In the data below, how many lines include the word "html"? Give only the number.

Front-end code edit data
◇ ◇ ◇

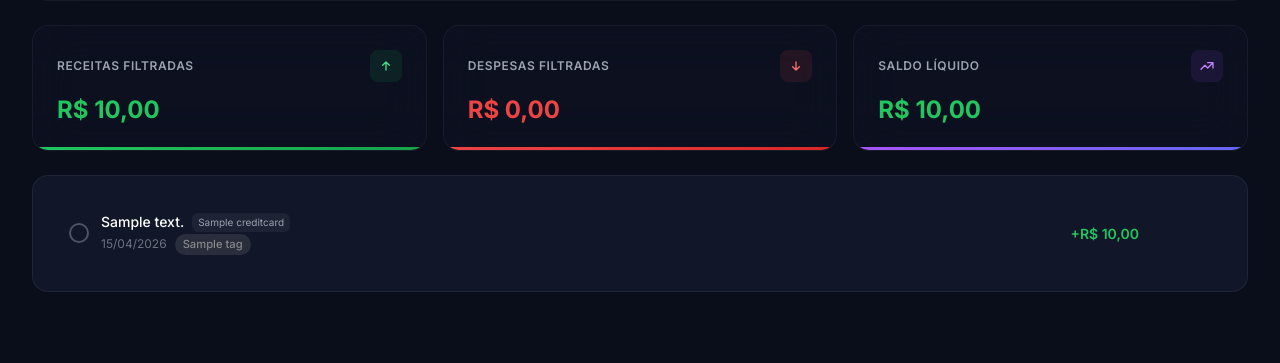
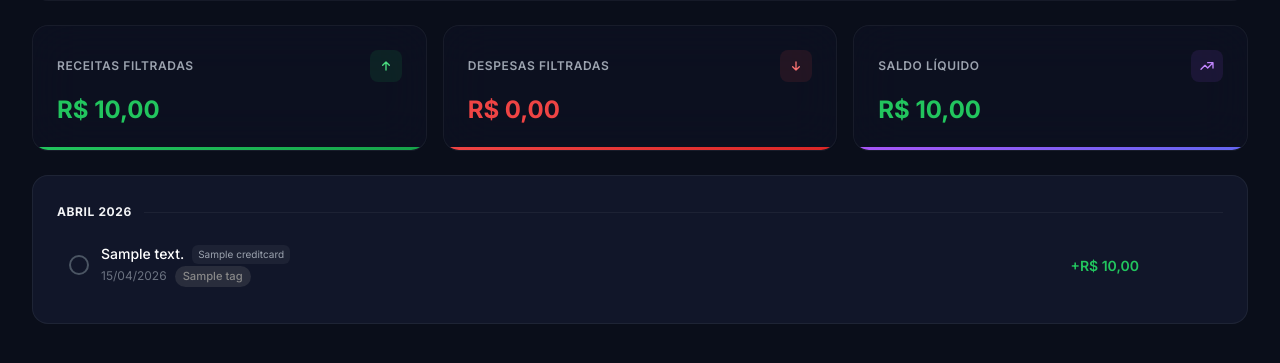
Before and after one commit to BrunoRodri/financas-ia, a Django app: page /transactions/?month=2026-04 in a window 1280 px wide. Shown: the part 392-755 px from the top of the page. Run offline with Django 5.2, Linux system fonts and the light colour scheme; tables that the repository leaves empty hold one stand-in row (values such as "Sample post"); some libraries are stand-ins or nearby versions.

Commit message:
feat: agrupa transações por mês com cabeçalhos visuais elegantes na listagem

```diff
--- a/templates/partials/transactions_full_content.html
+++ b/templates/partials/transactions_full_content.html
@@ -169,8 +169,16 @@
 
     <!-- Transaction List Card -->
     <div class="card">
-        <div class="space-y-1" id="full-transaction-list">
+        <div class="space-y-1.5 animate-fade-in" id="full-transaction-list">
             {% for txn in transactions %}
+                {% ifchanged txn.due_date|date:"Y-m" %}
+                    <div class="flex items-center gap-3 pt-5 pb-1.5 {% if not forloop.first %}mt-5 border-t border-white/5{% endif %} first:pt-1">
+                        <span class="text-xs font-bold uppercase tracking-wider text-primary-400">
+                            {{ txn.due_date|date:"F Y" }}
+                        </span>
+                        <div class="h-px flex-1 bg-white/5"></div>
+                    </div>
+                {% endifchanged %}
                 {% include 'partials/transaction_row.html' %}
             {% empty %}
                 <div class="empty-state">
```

◇ ◇ ◇

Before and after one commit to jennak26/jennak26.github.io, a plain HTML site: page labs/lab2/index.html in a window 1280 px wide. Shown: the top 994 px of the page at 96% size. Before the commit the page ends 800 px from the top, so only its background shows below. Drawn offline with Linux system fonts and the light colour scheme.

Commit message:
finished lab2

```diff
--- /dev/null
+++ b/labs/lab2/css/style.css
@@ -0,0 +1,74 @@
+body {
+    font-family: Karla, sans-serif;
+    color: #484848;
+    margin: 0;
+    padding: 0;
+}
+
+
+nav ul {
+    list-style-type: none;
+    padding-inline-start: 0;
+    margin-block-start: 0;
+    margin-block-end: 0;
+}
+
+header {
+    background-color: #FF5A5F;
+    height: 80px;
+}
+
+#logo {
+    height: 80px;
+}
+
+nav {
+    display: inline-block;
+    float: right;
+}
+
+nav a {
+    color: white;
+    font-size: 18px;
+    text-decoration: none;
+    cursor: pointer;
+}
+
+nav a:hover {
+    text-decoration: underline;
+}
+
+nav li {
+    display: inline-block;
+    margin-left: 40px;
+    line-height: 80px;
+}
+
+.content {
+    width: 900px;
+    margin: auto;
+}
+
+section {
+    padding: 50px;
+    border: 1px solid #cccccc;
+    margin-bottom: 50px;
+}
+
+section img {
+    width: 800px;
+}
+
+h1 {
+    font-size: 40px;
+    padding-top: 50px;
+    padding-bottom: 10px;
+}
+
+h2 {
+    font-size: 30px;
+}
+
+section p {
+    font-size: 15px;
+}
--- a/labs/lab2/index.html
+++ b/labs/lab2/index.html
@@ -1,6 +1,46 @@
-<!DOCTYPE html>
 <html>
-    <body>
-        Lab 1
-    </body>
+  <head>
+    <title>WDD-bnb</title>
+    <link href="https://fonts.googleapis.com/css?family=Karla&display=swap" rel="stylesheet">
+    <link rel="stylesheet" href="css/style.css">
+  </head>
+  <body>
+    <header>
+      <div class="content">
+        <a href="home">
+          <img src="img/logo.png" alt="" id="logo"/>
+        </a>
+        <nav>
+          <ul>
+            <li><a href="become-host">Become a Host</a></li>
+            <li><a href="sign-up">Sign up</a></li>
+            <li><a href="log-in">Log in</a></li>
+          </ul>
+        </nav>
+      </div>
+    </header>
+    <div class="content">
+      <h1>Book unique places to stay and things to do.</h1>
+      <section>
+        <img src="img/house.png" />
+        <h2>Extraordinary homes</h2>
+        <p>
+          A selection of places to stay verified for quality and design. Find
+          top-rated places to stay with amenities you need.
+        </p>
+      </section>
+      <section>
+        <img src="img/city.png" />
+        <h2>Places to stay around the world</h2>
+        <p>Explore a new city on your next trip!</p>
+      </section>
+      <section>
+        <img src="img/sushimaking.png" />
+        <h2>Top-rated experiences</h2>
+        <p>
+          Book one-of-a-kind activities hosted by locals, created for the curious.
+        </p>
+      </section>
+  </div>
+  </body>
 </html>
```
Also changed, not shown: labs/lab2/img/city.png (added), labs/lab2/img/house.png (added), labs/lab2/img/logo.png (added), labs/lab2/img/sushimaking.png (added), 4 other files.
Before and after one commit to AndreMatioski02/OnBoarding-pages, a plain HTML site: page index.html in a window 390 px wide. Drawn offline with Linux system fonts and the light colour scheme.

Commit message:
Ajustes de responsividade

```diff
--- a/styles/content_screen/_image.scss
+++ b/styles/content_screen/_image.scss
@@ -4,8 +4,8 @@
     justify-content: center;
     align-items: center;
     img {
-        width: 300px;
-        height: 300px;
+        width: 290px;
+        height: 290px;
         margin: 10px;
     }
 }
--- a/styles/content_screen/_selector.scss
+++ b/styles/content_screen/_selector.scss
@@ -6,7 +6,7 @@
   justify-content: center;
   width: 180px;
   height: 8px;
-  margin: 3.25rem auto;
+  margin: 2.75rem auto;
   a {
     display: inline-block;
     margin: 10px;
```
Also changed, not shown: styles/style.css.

◇ ◇ ◇

Reply to the task
10